It was one of the most unusual football games ever played

Published 12:00 am Saturday, October 9, 2010

One of the most unusual football games ever took place in Grapevine, Texas, on Nov. 7, 2008, when the Gainesville State School Tornadoes played the Faith Christian School Lions.

The Lions won the game by a score of 33–14. That was no surprise since Faith Christian’s record was 7–2 going into the game and Gainesville was 0–8, with only two touchdowns scored all year. But, the Tornadoes still doused their head coach Mark Williams, giving him a squirt-bottle shower with Gatorade in celebration.

Gaines-ville State School, located 75 miles north of Dallas, is no ordinary high school.  It’s a maximum-security facility of the Texas Youth Comm-ission, housing 300 juvenile offenders between the ages of 15 and 18 convicted for drugs, assault or robbery.

Unlike public schools, Friday nights are always away games, so there’s never a home field advantage and no fans. Many of their families had given up on them. When the team travels, 12 uniformed guards with handcuffs in their back pockets escort the 14 Gainesville players on and off the field.

What makes this football game one of the most unusual ever played? Faith Christian’s Coach Kris Hogan contacted Gainesville Tornadoes Coach Mark Williams with an idea.

What if, on that one night, half of the Faith fans cheered for the other team? ESPN reporter Rick Reilly writes about an email Coach Hogan sent.

When one of his players wondered why they were doing this, Hogan replied, “Imagine if you didn’t have a home life. Imagine if everybody had pretty much given up on you. Now imagine what it would mean for hundreds of people to suddenly believe in you.”

In Grapevine, Texas, that Friday night, more than 200 Faith fans sat on the Gainesville side, cheering them on by first name.  Some of those fans formed a 40-yard spirit line for the Tornadoes to run through and a “Go Tornadoes” banner for the players to crash through at the end.

After the game, both teams met at mid-field to pray. The Gainesville quarterback Isaiah asked to lead in prayer. Coach Hogan recalls how that surprised everybody.
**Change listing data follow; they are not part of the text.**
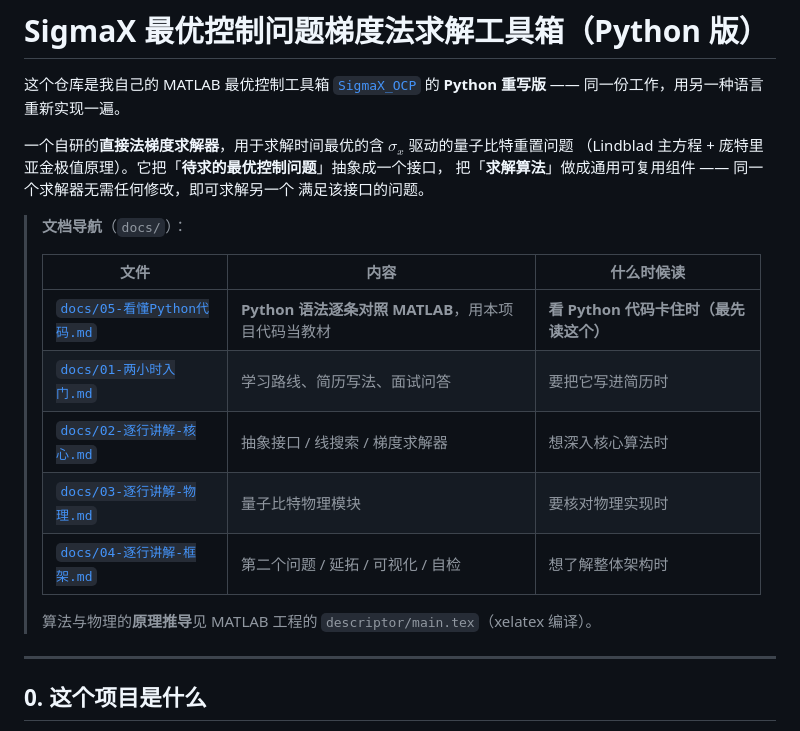
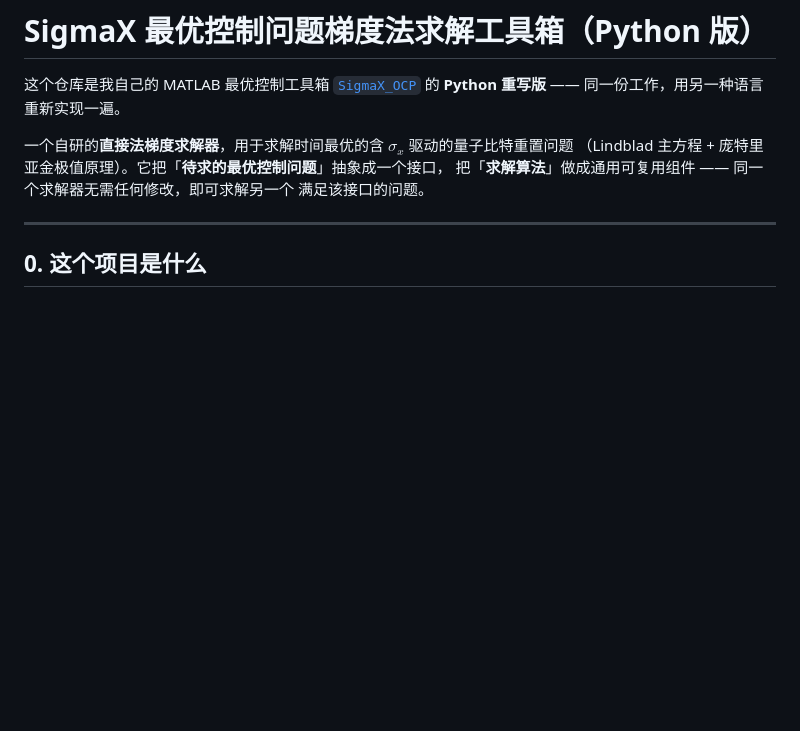
Before and after one commit to NikolayCoco/SigmaX_OCP, a Markdown page: SigmaX_OCP_py/README.md, the part around one of its changes. GitHub-like rendering; blank space fills up the shorter version.

```diff
--- a/SigmaX_OCP_py/README.md
+++ b/SigmaX_OCP_py/README.md
@@ -7,18 +7,6 @@
 （Lindblad 主方程 + 庞特里亚金极值原理）。它把「**待求的最优控制问题**」抽象成一个接口，
 把「**求解算法**」做成通用可复用组件 —— 同一个求解器无需任何修改，即可求解另一个
 满足该接口的问题。
-
-> **文档导航**（`docs/`）：
->
-> | 文件 | 内容 | 什么时候读 |
-> |---|---|---|
-> | [`docs/05-看懂Python代码.md`](docs/05-看懂Python代码.md) | **Python 语法逐条对照 MATLAB**，用本项目代码当教材 | **看 Python 代码卡住时（最先读这个）** |
-> | [`docs/01-两小时入门.md`](docs/01-两小时入门.md) | 学习路线、简历写法、面试问答 | 要把它写进简历时 |
-> | [`docs/02-逐行讲解-核心.md`](docs/02-逐行讲解-核心.md) | 抽象接口 / 线搜索 / 梯度求解器 | 想深入核心算法时 |
-> | [`docs/03-逐行讲解-物理.md`](docs/03-逐行讲解-物理.md) | 量子比特物理模块 | 要核对物理实现时 |
-> | [`docs/04-逐行讲解-框架.md`](docs/04-逐行讲解-框架.md) | 第二个问题 / 延拓 / 可视化 / 自检 | 想了解整体架构时 |
->
-> 算法与物理的**原理推导**见 MATLAB 工程的 `descriptor/main.tex`（xelatex 编译）。
 
 ---
 
```
Also changed, not shown: other parts of SigmaX_OCP_py/README.md (+1 -50 lines), SigmaX_OCP/README.md (+1 -15 lines).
Isaiah said, “Lord, I don’t know how this happened, so I don’t know how to say, ‘Thank You,’ but I never would’ve known there was so many people in the world that cared about us.”
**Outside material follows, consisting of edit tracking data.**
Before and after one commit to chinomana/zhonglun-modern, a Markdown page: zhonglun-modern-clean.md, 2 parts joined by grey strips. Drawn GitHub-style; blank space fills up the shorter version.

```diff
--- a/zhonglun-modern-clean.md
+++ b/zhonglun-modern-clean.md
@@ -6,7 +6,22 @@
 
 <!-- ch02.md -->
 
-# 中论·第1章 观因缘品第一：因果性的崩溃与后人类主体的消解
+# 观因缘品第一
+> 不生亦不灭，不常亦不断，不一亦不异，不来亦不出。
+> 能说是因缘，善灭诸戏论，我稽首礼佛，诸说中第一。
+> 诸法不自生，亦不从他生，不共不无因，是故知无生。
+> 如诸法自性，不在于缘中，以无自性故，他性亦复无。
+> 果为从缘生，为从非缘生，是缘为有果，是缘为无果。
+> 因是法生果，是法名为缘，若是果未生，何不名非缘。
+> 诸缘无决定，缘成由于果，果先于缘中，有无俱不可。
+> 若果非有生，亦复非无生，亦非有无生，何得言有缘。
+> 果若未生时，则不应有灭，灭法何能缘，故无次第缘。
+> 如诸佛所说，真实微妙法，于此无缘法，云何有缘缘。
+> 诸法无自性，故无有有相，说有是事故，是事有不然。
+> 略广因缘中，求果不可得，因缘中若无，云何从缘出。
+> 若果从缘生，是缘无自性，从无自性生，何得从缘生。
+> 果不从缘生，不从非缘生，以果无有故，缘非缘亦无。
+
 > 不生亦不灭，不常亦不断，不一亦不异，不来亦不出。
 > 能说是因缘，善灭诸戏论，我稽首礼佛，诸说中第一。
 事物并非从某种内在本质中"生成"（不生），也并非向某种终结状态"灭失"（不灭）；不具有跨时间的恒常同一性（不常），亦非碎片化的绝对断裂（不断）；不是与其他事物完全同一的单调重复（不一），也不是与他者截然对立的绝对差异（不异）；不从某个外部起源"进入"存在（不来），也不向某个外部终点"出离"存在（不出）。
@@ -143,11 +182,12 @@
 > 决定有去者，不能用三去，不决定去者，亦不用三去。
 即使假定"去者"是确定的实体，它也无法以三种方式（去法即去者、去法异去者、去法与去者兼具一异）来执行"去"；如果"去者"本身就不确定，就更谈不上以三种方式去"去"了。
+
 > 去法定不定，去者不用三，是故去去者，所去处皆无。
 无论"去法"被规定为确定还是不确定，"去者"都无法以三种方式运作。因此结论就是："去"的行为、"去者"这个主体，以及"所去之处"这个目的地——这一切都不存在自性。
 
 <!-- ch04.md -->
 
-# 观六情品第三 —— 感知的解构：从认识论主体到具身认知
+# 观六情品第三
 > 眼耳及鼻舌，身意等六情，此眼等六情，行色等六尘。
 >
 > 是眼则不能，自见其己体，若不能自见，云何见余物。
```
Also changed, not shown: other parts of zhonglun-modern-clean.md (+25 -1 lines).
As the Gainesville Tornadoes walked back to their bus under the watchful eye of their guards, each player was given a bag with a burger, fries, soda and a Bible, along with an encouraging letter from a Faith player. Their parents patted players on the back and told them, “Nice game!”

Romans 12:6-8 describes the different gifts God has given each of us and our responsibility to make use of them. Verse eight says, “If it’s encouragement, let him encourage.”

George M. Adams once said, “Encouragement is oxygen to the soul.” Encouragement made a lasting impact in the lives of boys who desperately needed it during one of the most unusual football game ever played.